December 17, 2009 marks the seventh annual International Day to End Violence Against Sex Workers. Events are being planned in over two dozen countries and in dozens of cities. In San Francisco, sex workers Annie Sprinkle and Kimberlee Cline will host a remembrance ritual and a solidarity stroll down Market Street. In Phoenix, Arizona, sex workers and allies are coming together for a protest rally in honor of Marcia Powell at the Arizona Department of Corrections. Ms. Powell was a prisoner of the State of Arizona who collapsed and died from heatstroke last May after being locked in an outdoor cage and ignored for four hours in 107 degree heat.
The International Day to End Violence Against Sex Workers was created in 2003 in response to the trial of Gary Ridgway (a.k.a. the Green River Killer) and his brutal statements about choosing prostitutes because he could “get away with it.” Many believe that the Green River Killer did in fact get away with it in the Seattle area for over 20 years because of law enforcement’s disinterest in solving the murders of prostitutes, and society’s general acceptance of violence against sex workers.
From Annie Sprinkle's press release:
"If the victims had been teachers, nurses or secretaries or other women, I suspect--as Ridgway did-- that the killer would have been caught much sooner,” says Annie Sprinkle, Ph.D. a former prostitute and adult film star of twenty years, turned sexologist and artist. “While I personally feel that I came out of the sex industry a winner, I’m aware that there are those that aren’t as lucky as I was and are real victims of bad laws, whore-phobic hate crimes, rape and worse. It’s so important to remember those people, and to let the public know we care and we need and deserve safer working conditions.------
I think I have already noted that I am not a sex worker. But I am a supporter of civil and worker rights. All workers deserve the right to be safe in their work. All people deserve to be seen as PEOPLE, not as labeled objects. Modern Hooker's latest post puts it out there simply and powerfully.
As a non-sex worker, what can you do? Become aware of those things around you (and maybe in you) that contribute to the marginalization and dehumanization of sex workers - or heck, anybody else! Here are just two suggestions from SWOP's printed handout for allies:
Watch Your Language. Cracking jokes or using derogatory terms such as "hooker", "whore", "slut", or "ho" is not acceptable. While some sex workers have "taken back" these words and use them among themselves, they are usually used to demean sex workers when spoken by outsiders.
Address Your Prejudices. If you have a deep bias or underlying fear that all sex workers are bad people and/or full of diseases, then perhaps these are issues within yourself that you need to address.

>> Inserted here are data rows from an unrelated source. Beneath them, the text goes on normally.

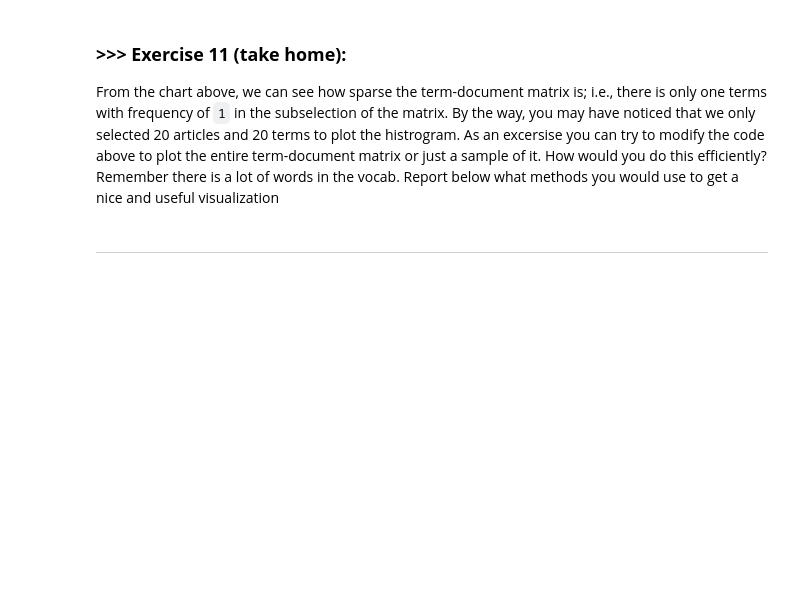
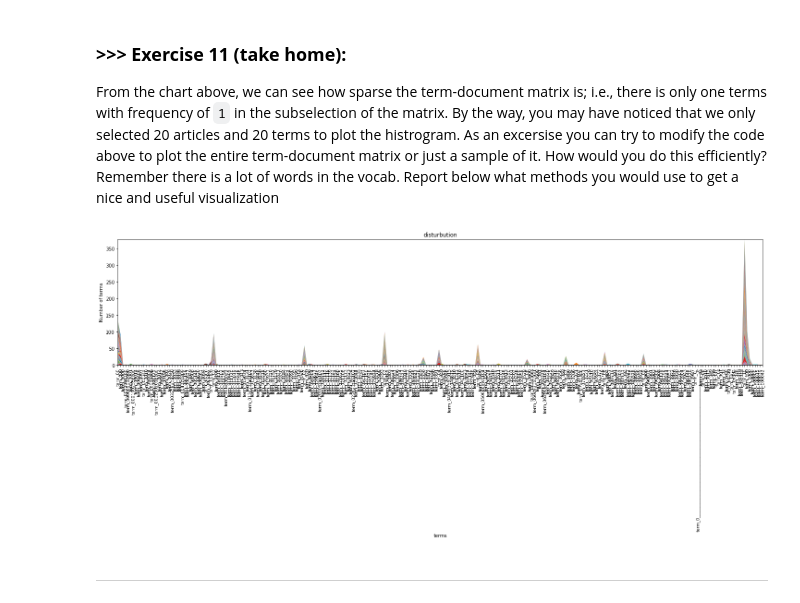
Before and after one commit to TwPanTsu/DM2022-Lab1-Master, a Jupyter notebook: DM2022-Lab1-Master.ipynb, the cells around one changed output. Saved outputs shown, nothing was run; the diff lists cells and outputs as text; code cells hidden in the pictures; blank space fills up the shorter version.

```diff
--- a/DM2022-Lab1-Master.ipynb
+++ b/DM2022-Lab1-Master.ipynb
@@ -1076,3 +1071,25 @@ From the chart above, we can see how sparse the term-document matrix is; i.e., t
+# %%
+# Answer here
+
+plot_x2 = ["term_"+str(i) for i in count_vect.get_feature_names_out()[0:250]]
+plot_y2 = ["doc_"+ str(i) for i in list(X.index)[0:]]
+plot_z2 = X_counts[0:, 0:250].toarray()
+
+
+fig, ax = plt.subplots(figsize=(25, 5))
+ax.stackplot(plot_x2, plot_z2, labels=plot_y2, alpha=1)
+ax.set_title('disturbution')
+ax.set_xlabel('terms')
+ax.set_ylabel('Number of terms')
+ax.margins(x=0,y=0)
+ax.tick_params(axis='x', which='major', labelsize=9)
+plt.xticks(rotation=90)
+plt.show()
+##I use Stackplots to visulize the gragh with 250 samples.
+##Nice and clean.It can contain all the document!
+##Around 10 graphs,it can represent all the data!
+# %% [output]
+[figure, added]
 # %% [markdown]
 ---
 # %% [markdown]
```
Also changed, not shown: parts of 20 cells of this notebook.
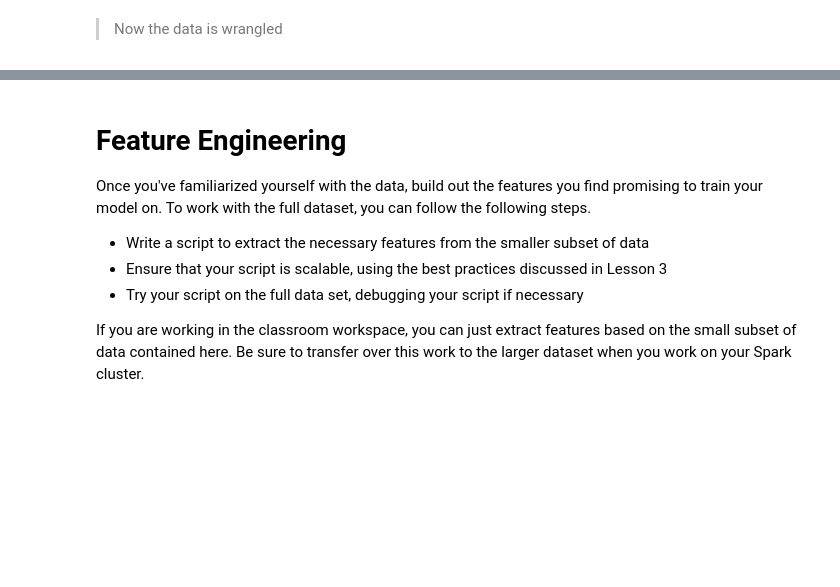
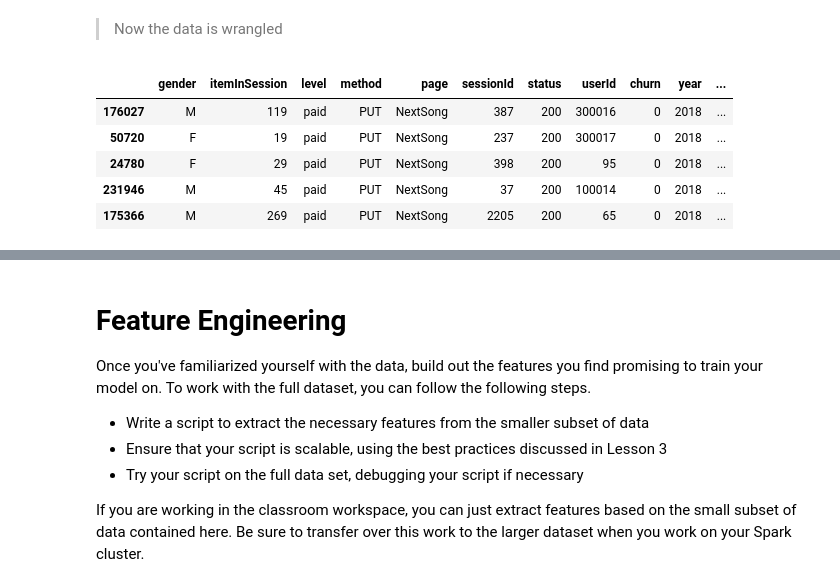
Before and after one commit to GinnCheng/Cloud-computing-classifier-breed, a Jupyter notebook: Sparkify.ipynb, the cells around one changed output, grey strips where cells are left out. Saved outputs shown, nothing was run; the diff lists cells and outputs as text; code cells hidden in the pictures; blank space fills up the shorter version.

```diff
--- a/Sparkify.ipynb
+++ b/Sparkify.ipynb
@@ -241,0 +243,12 @@ sc_ind.show(5)
+# %%
+# convert the sc data to pandas dataframe to visualise for a basic analysis
+df_cl = sc_cl.toPandas()
+# %%
+df_cl.sample(5)
+# %% [output]
+|  | gender | itemInSession | level | method | page | sessionId | status | userId | churn | year | ... |
+| 176027 | M | 119 | paid | PUT | NextSong | 387 | 200 | 300016 | 0 | 2018 | ... |
+| 50720 | F | 19 | paid | PUT | NextSong | 237 | 200 | 300017 | 0 | 2018 | ... |
+| 24780 | F | 29 | paid | PUT | NextSong | 398 | 200 | 95 | 0 | 2018 | ... |
+| 231946 | M | 45 | paid | PUT | NextSong | 37 | 200 | 100014 | 0 | 2018 | ... |
+| 175366 | M | 269 | paid | PUT | NextSong | 2205 | 200 | 65 | 0 | 2018 | ... |
```
Also changed, not shown: parts of 7 cells of this notebook.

In fact, the majority of sex workers practice safer sex than their peers and get tested regularly.Thanks for reading about this event, and please follow the links - SWOP et al. have great information out there, much more organized and articulate than I can express here (hence the heavy use of quoted material in this post!!).